Start of Source data
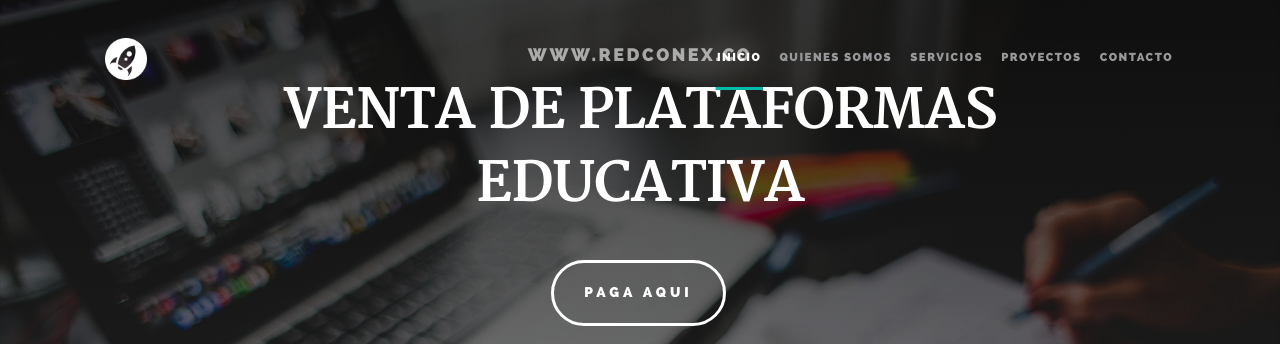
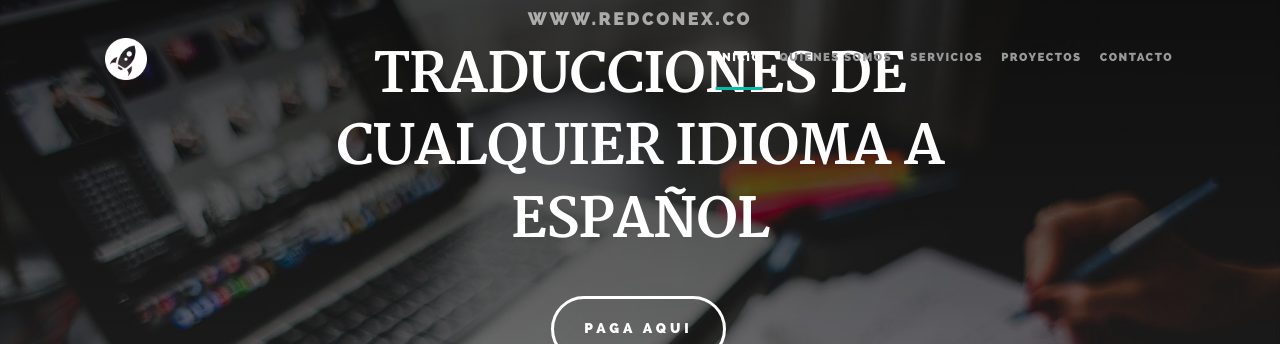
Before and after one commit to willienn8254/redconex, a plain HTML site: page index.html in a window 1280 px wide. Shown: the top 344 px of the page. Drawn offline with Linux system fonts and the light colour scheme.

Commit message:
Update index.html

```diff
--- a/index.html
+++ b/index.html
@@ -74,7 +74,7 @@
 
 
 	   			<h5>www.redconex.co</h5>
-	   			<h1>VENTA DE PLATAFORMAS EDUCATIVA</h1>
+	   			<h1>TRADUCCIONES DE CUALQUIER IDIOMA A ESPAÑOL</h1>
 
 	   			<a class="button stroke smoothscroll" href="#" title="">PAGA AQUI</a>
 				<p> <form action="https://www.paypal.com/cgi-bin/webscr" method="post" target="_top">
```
End of Source data
- **What you are asked to do**
Output the listing exactly. Leave out any image.

- **Exercise response**
Before and after one commit to willienn8254/redconex, a plain HTML site: page index.html in a window 1280 px wide. Shown: the top 344 px of the page. Drawn offline with Linux system fonts and the light colour scheme.

Commit message:
Update index.html

```diff
--- a/index.html
+++ b/index.html
@@ -74,7 +74,7 @@
 
 
 	   			<h5>www.redconex.co</h5>
-	   			<h1>VENTA DE PLATAFORMAS EDUCATIVA</h1>
+	   			<h1>TRADUCCIONES DE CUALQUIER IDIOMA A ESPAÑOL</h1>
 
 	   			<a class="button stroke smoothscroll" href="#" title="">PAGA AQUI</a>
 				<p> <form action="https://www.paypal.com/cgi-bin/webscr" method="post" target="_top">
```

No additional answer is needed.